*Problem*. Return the records exactly, keeping every line as it is.

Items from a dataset
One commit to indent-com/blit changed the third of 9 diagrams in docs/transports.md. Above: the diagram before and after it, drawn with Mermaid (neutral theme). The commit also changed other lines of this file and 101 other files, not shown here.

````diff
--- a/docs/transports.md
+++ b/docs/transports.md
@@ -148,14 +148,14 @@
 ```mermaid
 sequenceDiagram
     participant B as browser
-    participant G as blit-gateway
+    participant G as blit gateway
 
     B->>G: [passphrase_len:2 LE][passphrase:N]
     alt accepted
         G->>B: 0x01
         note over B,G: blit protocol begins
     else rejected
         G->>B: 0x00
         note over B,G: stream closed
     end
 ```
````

*Answer box*.
One commit to indent-com/blit changed the third of 9 diagrams in docs/transports.md. Above: the diagram before and after it, drawn with Mermaid (neutral theme). The commit also changed other lines of this file and 101 other files, not shown here.

````diff
--- a/docs/transports.md
+++ b/docs/transports.md
@@ -148,14 +148,14 @@
 ```mermaid
 sequenceDiagram
     participant B as browser
-    participant G as blit-gateway
+    participant G as blit gateway
 
     B->>G: [passphrase_len:2 LE][passphrase:N]
     alt accepted
         G->>B: 0x01
         note over B,G: blit protocol begins
     else rejected
         G->>B: 0x00
         note over B,G: stream closed
     end
 ```
````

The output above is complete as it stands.